Given the technology and the flight regulations and rules in most countries, the most economical way to benefit from UAV technology in the next year or two is to combine it with additional sensors on the ground, believes Optech CEO Donald Carswell
How do you see the UAV space shaping up?
Since regulations vary so much from country to country and the capability expectations are so different, unmanned aerial vehicles will become game changers in ways we are not anticipating right now. For instance, it could be that UAVs may eventually create so much interest in geospatial information that they generate fresh demand for conventional ways of acquiring it, whether it’s satellite or aerial or mobile mapping.
What are Optech’s plans in the UAV space?
We have already entered the fray. Many of the UAVs being developed now are, by conventional standards, of somewhat lower accuracy than what is achievable through other means. At Optech, we are taking a sensor fusion approach, which is also a platform fusion approach. For example, if you want to use the UAV in a particular area but you want to maintain 1 or 2 cm accuracy, the most economical way to do that right now is to do a ground survey with a LiDAR from scanner a single setup. Of course, that is only one vantage point, but you get very good centimetre-level accuracy on the whole thing. Since you will have some shadows, you can use the UAV to collect information from above the area, then combine the two in the Optech workflow, giving precedence in the fusion to the more accurate terrestrial LiDAR data. LiDAR data can in fact be used to control and improve the accuracy of the UAV data to standards that the UAV alone would have a challenge achieving.
There are also additional benefits of such a combined approach. It allows for the UAVs used to be as small as possible, which means it is easier to get the flying permission. You will be in a smaller weight class and there will be fewer restrictions, and yet you get the full benefit of fusing the UAV camera and ground LiDAR results in a common workflow for a single deliverable. As the technology improves, it will make sense to move more to the UAV platform. For now it is important to keep the UAV as small and light as possible so that it can be widely adopted with the minimum of regulation.
So right now, you see UAV as only filling the gaps?
Yes, basically. We also use the UAV camera to apply colour to all the laser points, so that, in a way, it is how you stitch and link the data together. You can clearly see the laser points and the colours that the aerial camera applied to them in the end result, so you know that it is correct. We believe this is a very practical way of doing it because of the dense photo matching from the UAV, which might be anything from 2 to 20 cm accurate. With the terrestrial LiDAR you know your accuracy.

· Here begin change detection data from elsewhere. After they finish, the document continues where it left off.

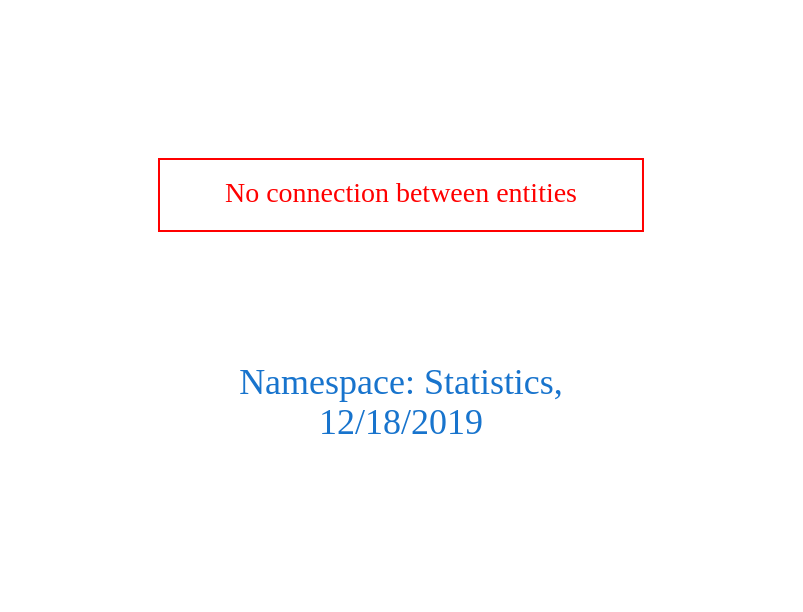
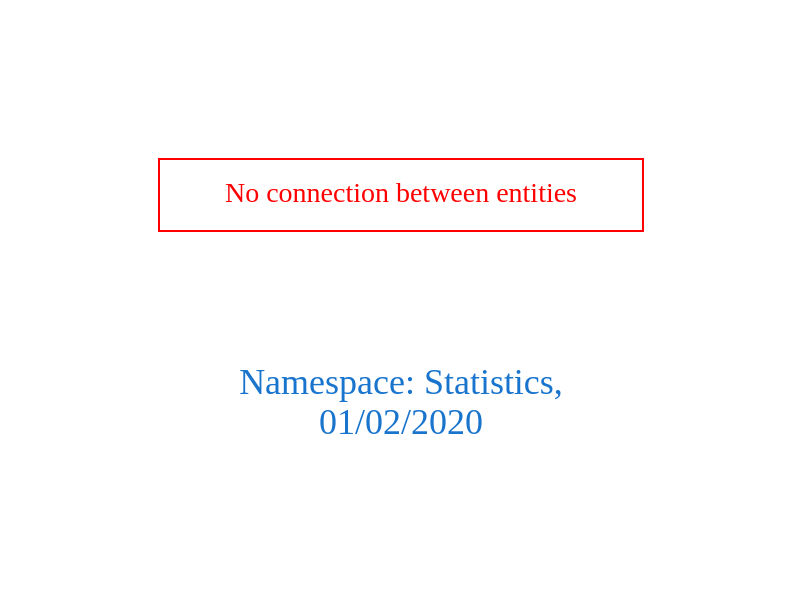
Before and after one commit to arago/OGIT: the diagram in downloads/Statistics.dot, drawn with Graphviz. The commit also changed 1637 other files, not shown here.

```diff
--- a/downloads/Statistics.dot
+++ b/downloads/Statistics.dot
@@ -1,9 +1,9 @@
 digraph OGIT_ontology {
  graph [ rankdir= LR,pad=1 
 fontsize = 18,
-fontcolor= dodgerblue3,label = "\n\n\nNamespace: Statistics, \n 12/18/2019"];
+fontcolor= dodgerblue3,label = "\n\n\nNamespace: Statistics, \n 01/02/2020"];
 node[shape=polygon];
 edge [  color="gray81"];
 
 "No connection between entities" [fontcolor = "red",color="red", shape="polygon"]
 }
```
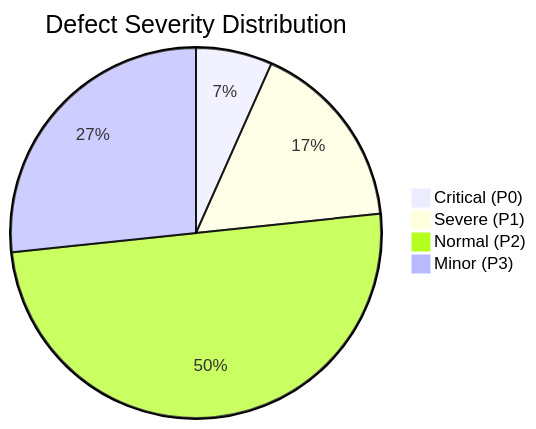
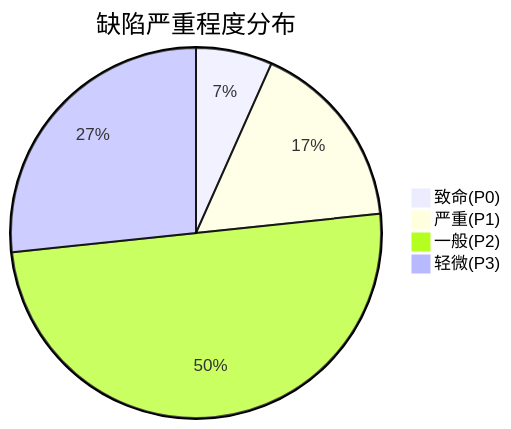
Before and after one commit to Kirky-X/cangjie: the third of 4 diagrams in templates/Product/Delivery/Template-Test-Report.md, drawn with Mermaid. The commit also changed other lines of this file and 33 other files, not shown here.

````diff
--- a/templates/Product/Delivery/Template-Test-Report.md
+++ b/templates/Product/Delivery/Template-Test-Report.md
@@ -216,7 +216,7 @@
 ```mermaid
-pie title Defect Severity Distribution
-    "Critical (P0)" : 2
-    "Severe (P1)" : 5
-    "Normal (P2)" : 15
-    "Minor (P3)" : 8
+pie title 缺陷严重程度分布
+    "致命(P0)" : 2
+    "严重(P1)" : 5
+    "一般(P2)" : 15
+    "轻微(P3)" : 8
 ```
````
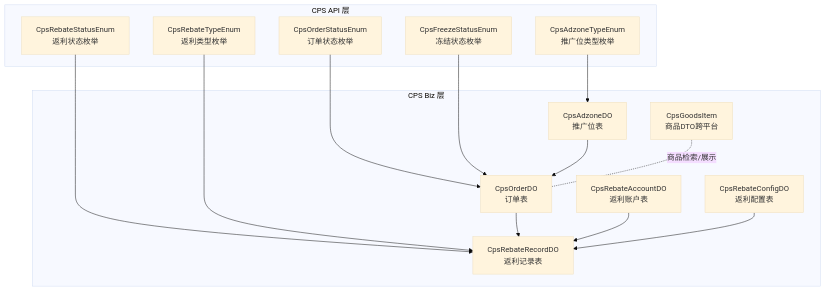
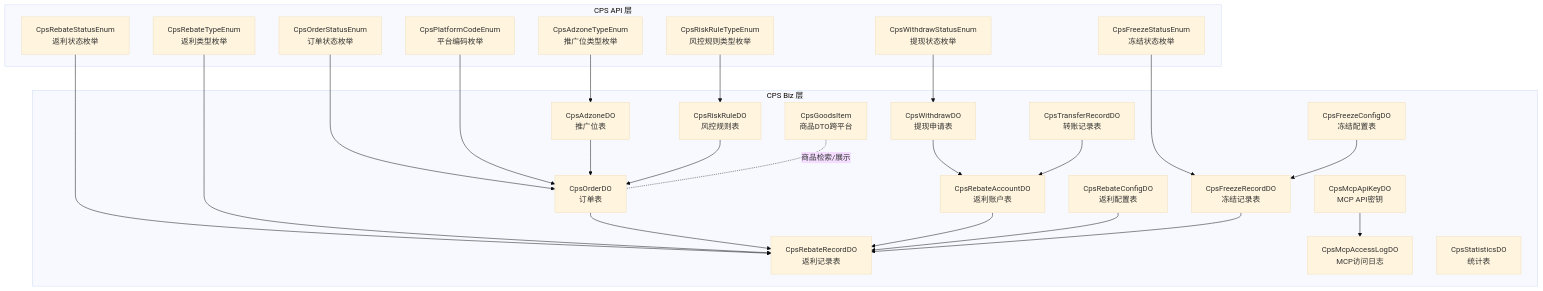
The first of 3 diagrams in .qoder/repowiki/zh/content/数据库设计/核心业务表设计/CPS 业务表设计.md (zhuangpengLI/AgenticCPS), drawn with Mermaid (base theme) before and after one commit. The commit also changed other lines of this file and 42 other files, not shown here.

````diff
--- a/.qoder/repowiki/zh/content/数据库设计/核心业务表设计/CPS 业务表设计.md
+++ b/.qoder/repowiki/zh/content/数据库设计/核心业务表设计/CPS 业务表设计.md
@@ -42,28 +63,48 @@
 ```mermaid
 graph TB
 subgraph "CPS API 层"
 E1["CpsOrderStatusEnum<br/>订单状态枚举"]
 E2["CpsRebateStatusEnum<br/>返利状态枚举"]
 E3["CpsFreezeStatusEnum<br/>冻结状态枚举"]
 E4["CpsAdzoneTypeEnum<br/>推广位类型枚举"]
 E5["CpsRebateTypeEnum<br/>返利类型枚举"]
+E6["CpsRiskRuleTypeEnum<br/>风控规则类型枚举"]
+E7["CpsWithdrawStatusEnum<br/>提现状态枚举"]
+E8["CpsPlatformCodeEnum<br/>平台编码枚举"]
 end
 subgraph "CPS Biz 层"
 O["CpsOrderDO<br/>订单表"]
 A["CpsAdzoneDO<br/>推广位表"]
 R["CpsRebateRecordDO<br/>返利记录表"]
 RA["CpsRebateAccountDO<br/>返利账户表"]
 RC["CpsRebateConfigDO<br/>返利配置表"]
+FC["CpsFreezeConfigDO<br/>冻结配置表"]
+FR["CpsFreezeRecordDO<br/>冻结记录表"]
+MR["CpsMcpAccessLogDO<br/>MCP访问日志"]
+MA["CpsMcpApiKeyDO<br/>MCP API密钥"]
+RR["CpsRiskRuleDO<br/>风控规则表"]
+W["CpsWithdrawDO<br/>提现申请表"]
+TR["CpsTransferRecordDO<br/>转账记录表"]
+S["CpsStatisticsDO<br/>统计表"]
 G["CpsGoodsItem<br/>商品DTO跨平台"]
 end
 E1 --> O
 E2 --> R
-E3 --> O
+E3 --> FR
 E4 --> A
 E5 --> R
+E6 --> RR
+E7 --> W
+E8 --> O
 O --> R
 A --> O
 RA --> R
 RC --> R
+FR --> R
+FC --> FR
+RR --> O
+W --> RA
+TR --> RA
+MA --> MR
 G -. "商品检索/展示" .- O
 ```
````
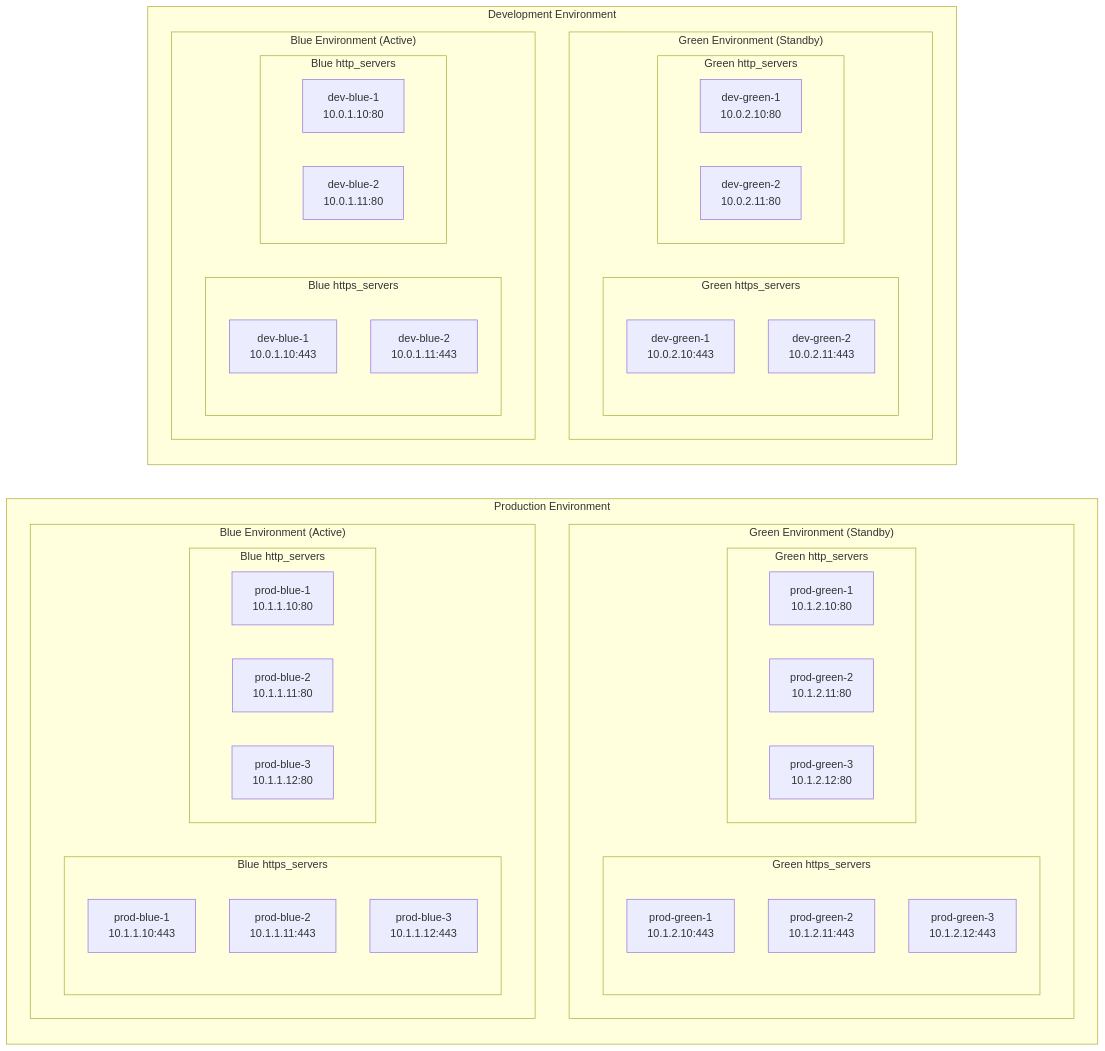
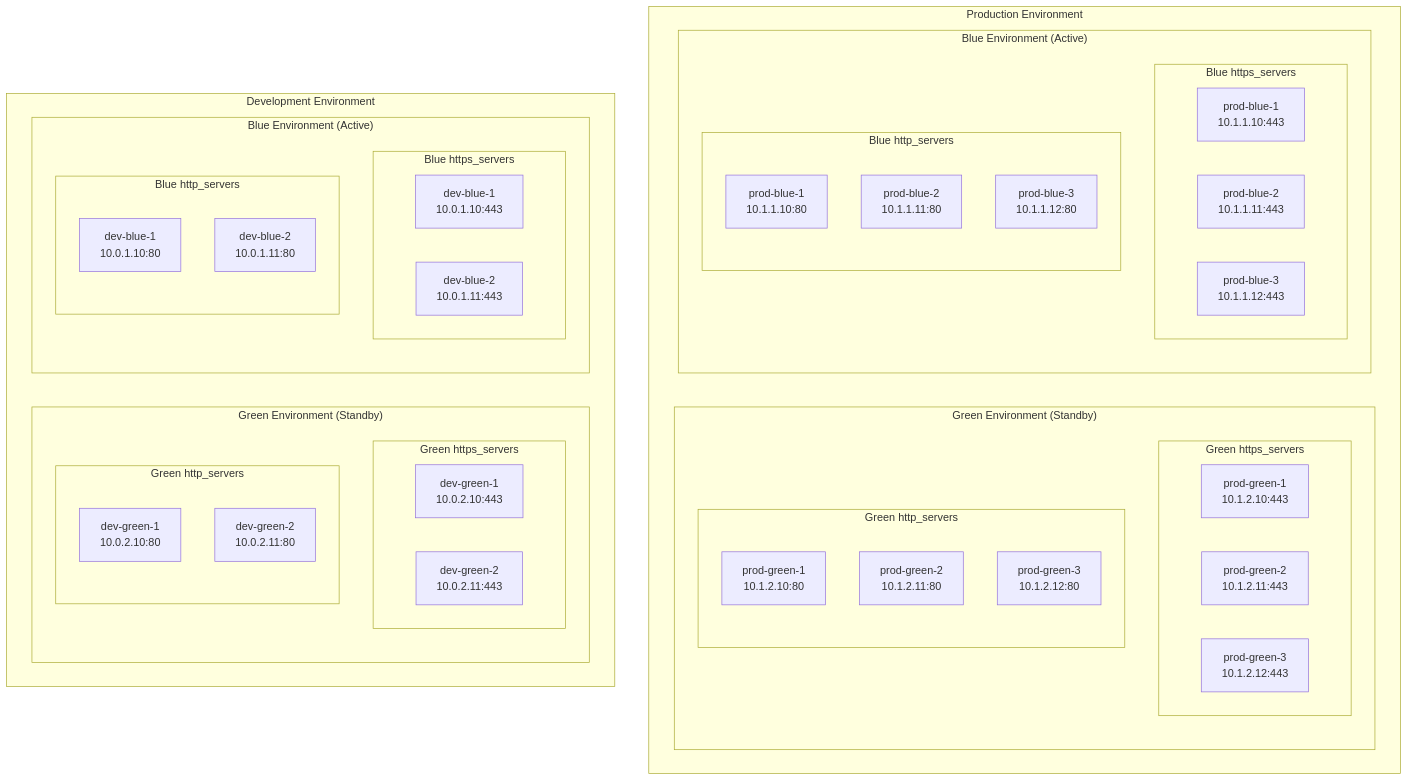
One commit to cadjai/ocp4-cluster-workload-migration changed the second of 2 diagrams in HAPROXY-BLUE-GREEN-README.md. Above: the diagram before and after it, drawn with Mermaid.

Commit message:
edit diagram

````diff
--- a/HAPROXY-BLUE-GREEN-README.md
+++ b/HAPROXY-BLUE-GREEN-README.md
@@ -58,54 +58,54 @@
 ```mermaid
-graph LR 
+graph TD 
     subgraph "Production Environment"
         subgraph "Green Environment (Standby)"
             subgraph "Green https_servers"
                 PG4[prod-green-1<br/>10.1.2.10:443]
                 PG5[prod-green-2<br/>10.1.2.11:443]
                 PG6[prod-green-3<br/>10.1.2.12:443]
             end
             subgraph "Green http_servers"
                 PG1[prod-green-1<br/>10.1.2.10:80]
                 PG2[prod-green-2<br/>10.1.2.11:80]
                 PG3[prod-green-3<br/>10.1.2.12:80]
             end
         end
         subgraph "Blue Environment (Active)"
             subgraph "Blue https_servers"
                 PB4[prod-blue-1<br/>10.1.1.10:443]
                 PB5[prod-blue-2<br/>10.1.1.11:443]
                 PB6[prod-blue-3<br/>10.1.1.12:443]
             end
             subgraph "Blue http_servers"
                 PB1[prod-blue-1<br/>10.1.1.10:80]
                 PB2[prod-blue-2<br/>10.1.1.11:80]
                 PB3[prod-blue-3<br/>10.1.1.12:80]
             end
         end
     end
 
     subgraph "Development Environment"
         subgraph "Green Environment (Standby)"
             subgraph "Green https_servers"
                 DG3[dev-green-1<br/>10.0.2.10:443]
                 DG4[dev-green-2<br/>10.0.2.11:443]
             end
             subgraph "Green http_servers"
                 DG1[dev-green-1<br/>10.0.2.10:80]
                 DG2[dev-green-2<br/>10.0.2.11:80]
             end
         end
         subgraph "Blue Environment (Active)"
             subgraph "Blue https_servers"
                 DB3[dev-blue-1<br/>10.0.1.10:443]
                 DB4[dev-blue-2<br/>10.0.1.11:443]
             end
             subgraph "Blue http_servers"
                 DB1[dev-blue-1<br/>10.0.1.10:80]
                 DB2[dev-blue-2<br/>10.0.1.11:80]
             end
         end
     end
     
 
 ```
````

This approach really combines the strengths of the LiDAR for accuracy and of the UAV for area coverage, leveraging two different platforms and integrating them in a single workflow that delivers the best of both worlds.
Does Optech have separate UAV and LiDAR divisions?
Right now we have actually incorporated them as a part of the static tripod scanner division because we think there is a very natural synergy between a tripod scanner and a UAV, both being single operator systems. For example, if you had an open pit mine you were going to survey, you can drive there with both the laser scanner and the UAV in your vehicle. Since it is fully automated, you can get the terrestrial scanner going, and while it runs on its own you can get the UAV out, put its flight plan in, and have it fly at the same time. One person can very easily deploy and use both sensors at one time.
A customer can buy from Optech only the UAV, only the scanner, or the combined kit for the complete solution. Many of our clients already have a scanner so they just need to add the UAV and software. Some of our clients may opt to acquire only the UAV at first, though they may later want to add a scanner for the enhanced capabilities and accuracy. To meet these varied needs, we try to be very flexible in our approach.
As an expert, do you like a combination of the two?
I believe that right now the combination gives the biggest bang for the buck. It makes it as simple as possible to produce good results and gives you the maximum likelihood of getting permission to use it. If you have a UAV that has a 2-metre wingspan, it is going to be extremely difficult to get flying permission. On the other hand, if you are flying a little octocopter weighing only 3-4 kg, permission is either automatic or very readily available. So what is the point in having a large, very capable UAV platform if it takes you weeks to get permission to use it? You are just wasting time and opportunity. Right now, given the state of technology and flight regulations, I believe that for the next year or two the most economical and practical way to benefit from UAV technology when accurate data is needed, is to combine it with additional sensors that are on the ground.
Published in Geospatial World Magazine December 2014 as ‘UAVs are going to be a game changer’